Remember that video where Scary Terry got real mad and threw a bunch of baseballs at celebrity face sculptures? I always hated that video and I think that it coloured my outlook on this whole album.
This song kind of sucks. The chorus is practically a Marilyn Manson song, which… maybe that was intentional? I don’t know. The hilariously blown-out EDM drums of the verses don’t do the song any favours and it all just seems a little silly. And unnecessary. And yet they made it a single? Great Carly Simon reference, though.
A bit of a dud of an instrumental track, as it kind of just sounds like a Stabbing Westward song without vocals. Should I do a series reevaluation Stabbing Westward? Only time will tell!
Not great. This is the kind of fat that could have been trimmed to make this a standard LP.
I’m Looking Forward To Joining You Finally
I find this song more interesting than good. The chorus is uncharacteristically sweet and melodic in its use of harmonies and restraint, but the rest of it sounds more like a sketch than a song. It’s all just percussion, rudimentary bass and wacky sound effects. It isn’t awful to listen to, but there isn’t a lot going on to maintain devoted attention.
The sporadic creepy piano twinkles are killer, though.
The Big Come Down
Great sonics and a great feeling of menace help this song rise to the ranks of this album’s best. The chorus is just hooky enough to work and sounds even better in its instrumental reprise in the song’s back half. As a whole, “The Big Come Down” is a mechanical nightmare of a similar quality to some of the great work on The Downward Spiral. Very nice.
I haven’t talked about the lyrics on this album much, because they aren’t much to write home about. This song is no exception, really. It’s all just boilerplate white guy that feels oppressed by something stuff.
Underneath It All
This would have been a pretty terrific instrumental song, but the vocal part causes it to sound more like an unfinished little puddle of ideas than a fully-conceived song. The trilling, speedy drum samples are just great and give the proceedings an amphetamine-laced feeling of panic. Not a great finished product, but a lot of fun elements at play here.
Ripe (With Decay)
Oh, this should be cheery.
This sounds like Tron Rebootzner went back in time a few years and stole all of the acoustic guitars that Alice In Chains used to record Jar of Flies because he thought it was a good idea to sound like that. I disagree, but I can’t argue with the overall results of their implementation here. “Ripe” is an instrumental that runs the gamut of this album’s already established motifs.
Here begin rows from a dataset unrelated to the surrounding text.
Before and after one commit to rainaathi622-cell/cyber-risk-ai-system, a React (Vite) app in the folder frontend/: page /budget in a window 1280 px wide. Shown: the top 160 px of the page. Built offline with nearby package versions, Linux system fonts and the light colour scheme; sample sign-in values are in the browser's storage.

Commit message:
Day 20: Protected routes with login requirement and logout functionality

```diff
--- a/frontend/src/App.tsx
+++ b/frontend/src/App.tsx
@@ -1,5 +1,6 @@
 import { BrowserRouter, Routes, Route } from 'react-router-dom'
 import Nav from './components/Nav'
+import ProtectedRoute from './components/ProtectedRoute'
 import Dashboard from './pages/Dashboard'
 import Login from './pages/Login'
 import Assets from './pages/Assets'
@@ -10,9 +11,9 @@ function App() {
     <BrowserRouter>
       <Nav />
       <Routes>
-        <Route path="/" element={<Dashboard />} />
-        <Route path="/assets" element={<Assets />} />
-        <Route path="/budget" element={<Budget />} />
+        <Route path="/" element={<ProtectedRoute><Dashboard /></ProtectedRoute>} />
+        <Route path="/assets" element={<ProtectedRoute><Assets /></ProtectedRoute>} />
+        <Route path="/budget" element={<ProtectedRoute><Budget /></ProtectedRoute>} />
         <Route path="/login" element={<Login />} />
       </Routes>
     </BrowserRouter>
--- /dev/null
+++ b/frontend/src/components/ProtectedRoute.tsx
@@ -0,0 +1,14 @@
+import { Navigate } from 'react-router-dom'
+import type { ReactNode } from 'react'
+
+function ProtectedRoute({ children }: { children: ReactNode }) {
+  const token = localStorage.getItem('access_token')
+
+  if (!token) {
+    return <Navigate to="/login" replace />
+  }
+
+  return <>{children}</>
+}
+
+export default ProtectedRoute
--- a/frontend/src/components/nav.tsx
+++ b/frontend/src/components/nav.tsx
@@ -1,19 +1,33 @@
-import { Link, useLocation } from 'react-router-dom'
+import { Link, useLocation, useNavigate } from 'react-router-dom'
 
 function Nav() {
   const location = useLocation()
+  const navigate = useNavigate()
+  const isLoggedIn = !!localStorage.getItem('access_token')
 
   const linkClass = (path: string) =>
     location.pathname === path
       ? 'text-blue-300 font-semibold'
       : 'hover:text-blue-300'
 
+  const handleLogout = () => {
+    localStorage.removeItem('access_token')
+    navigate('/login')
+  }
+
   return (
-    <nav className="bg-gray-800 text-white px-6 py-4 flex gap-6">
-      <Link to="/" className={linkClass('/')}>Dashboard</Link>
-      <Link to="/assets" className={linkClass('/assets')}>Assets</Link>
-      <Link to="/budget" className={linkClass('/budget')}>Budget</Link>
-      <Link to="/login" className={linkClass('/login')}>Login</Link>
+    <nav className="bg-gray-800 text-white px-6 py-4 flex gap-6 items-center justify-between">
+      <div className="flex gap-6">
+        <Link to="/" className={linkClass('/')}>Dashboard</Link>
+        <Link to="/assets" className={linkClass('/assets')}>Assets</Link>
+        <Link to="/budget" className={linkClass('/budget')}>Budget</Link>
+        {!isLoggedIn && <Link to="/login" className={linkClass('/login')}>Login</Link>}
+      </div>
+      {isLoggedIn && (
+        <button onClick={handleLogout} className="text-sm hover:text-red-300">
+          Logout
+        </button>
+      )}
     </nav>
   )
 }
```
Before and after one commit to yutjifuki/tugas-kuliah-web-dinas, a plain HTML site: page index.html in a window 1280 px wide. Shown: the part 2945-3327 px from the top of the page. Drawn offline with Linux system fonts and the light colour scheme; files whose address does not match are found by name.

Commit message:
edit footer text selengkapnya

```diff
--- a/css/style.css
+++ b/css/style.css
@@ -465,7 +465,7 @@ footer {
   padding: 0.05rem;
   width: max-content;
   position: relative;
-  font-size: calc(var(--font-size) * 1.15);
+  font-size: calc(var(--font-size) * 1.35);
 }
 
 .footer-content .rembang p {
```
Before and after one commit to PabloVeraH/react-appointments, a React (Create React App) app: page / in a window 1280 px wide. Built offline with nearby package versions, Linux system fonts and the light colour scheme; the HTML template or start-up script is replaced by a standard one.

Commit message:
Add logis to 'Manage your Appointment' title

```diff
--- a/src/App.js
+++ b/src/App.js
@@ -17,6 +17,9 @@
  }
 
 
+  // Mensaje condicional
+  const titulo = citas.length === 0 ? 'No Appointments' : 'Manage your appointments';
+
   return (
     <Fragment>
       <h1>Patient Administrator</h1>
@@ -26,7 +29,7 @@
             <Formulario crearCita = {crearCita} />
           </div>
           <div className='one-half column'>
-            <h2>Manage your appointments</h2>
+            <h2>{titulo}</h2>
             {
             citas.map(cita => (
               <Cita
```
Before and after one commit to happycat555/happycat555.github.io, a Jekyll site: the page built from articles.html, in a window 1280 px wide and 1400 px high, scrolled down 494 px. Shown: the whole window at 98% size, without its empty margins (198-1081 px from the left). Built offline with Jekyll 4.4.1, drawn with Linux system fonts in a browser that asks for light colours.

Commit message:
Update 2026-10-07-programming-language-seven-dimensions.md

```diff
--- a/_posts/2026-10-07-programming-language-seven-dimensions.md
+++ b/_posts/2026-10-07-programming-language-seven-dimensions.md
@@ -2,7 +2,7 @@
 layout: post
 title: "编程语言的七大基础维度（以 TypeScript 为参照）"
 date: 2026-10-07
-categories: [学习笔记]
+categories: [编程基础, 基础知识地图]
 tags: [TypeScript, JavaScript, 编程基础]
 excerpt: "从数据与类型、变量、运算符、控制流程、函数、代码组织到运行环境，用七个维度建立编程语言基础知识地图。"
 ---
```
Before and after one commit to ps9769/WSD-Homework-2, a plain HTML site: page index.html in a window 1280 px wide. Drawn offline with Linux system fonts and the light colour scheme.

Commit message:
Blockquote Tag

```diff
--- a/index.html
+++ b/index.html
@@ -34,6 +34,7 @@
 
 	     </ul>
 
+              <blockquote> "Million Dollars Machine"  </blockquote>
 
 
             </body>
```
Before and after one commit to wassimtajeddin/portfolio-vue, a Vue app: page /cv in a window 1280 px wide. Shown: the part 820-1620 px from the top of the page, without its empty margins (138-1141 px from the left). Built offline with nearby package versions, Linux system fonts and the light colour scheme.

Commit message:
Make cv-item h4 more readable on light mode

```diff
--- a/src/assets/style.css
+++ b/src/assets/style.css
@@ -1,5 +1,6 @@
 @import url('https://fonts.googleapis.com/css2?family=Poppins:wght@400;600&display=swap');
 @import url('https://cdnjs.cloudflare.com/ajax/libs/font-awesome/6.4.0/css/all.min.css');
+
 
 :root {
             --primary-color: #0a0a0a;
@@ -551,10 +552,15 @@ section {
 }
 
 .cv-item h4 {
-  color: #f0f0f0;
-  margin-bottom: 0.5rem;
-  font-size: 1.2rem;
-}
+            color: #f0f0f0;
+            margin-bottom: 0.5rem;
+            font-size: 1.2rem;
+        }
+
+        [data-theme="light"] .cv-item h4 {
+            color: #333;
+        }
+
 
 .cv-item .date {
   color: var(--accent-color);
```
Sections of subdued instrumentation simmer and boil over into noisy chaos only to subside and then boil over again. It isn’t the best instrumental of the collection, but I would take it over most of the more traditional songs. This album is really long, and I feel kind of burnt out on it after only listening to this back half of it.
Man oh man.
The second half of The Fragile has succeeded in proving out my thoughts of the first half of The Fragile. This sounds like the work of a person who was getting very interested in the crafting of sounds and atmosphere at the expense of his interest in songs. Interviews with Reznor himself confirm as much.
So we have an album containing a huge amount of material that could have easily been one pretty disappointing rock n’ roll LP, one very interesting and good experimental/instrumental LP, or one actually pretty excellent LP that is a mix of the two. It doesn’t work at all as a double album and I can’t imagine what it must be like to listen to the whole thing consecutively. I feel exhausted just thinking about it.
I can’t help but feel that a really satisfying LP could have been crafted using the best material on both discs. The question is what would that track listing look like? There’s a comments section below, so feel free to let me know if you’ve got any thoughts on the matter.
In the meantime, I’m going to be mentally preparing to take on NIN’s (shudder) post-2000 output in the next installment.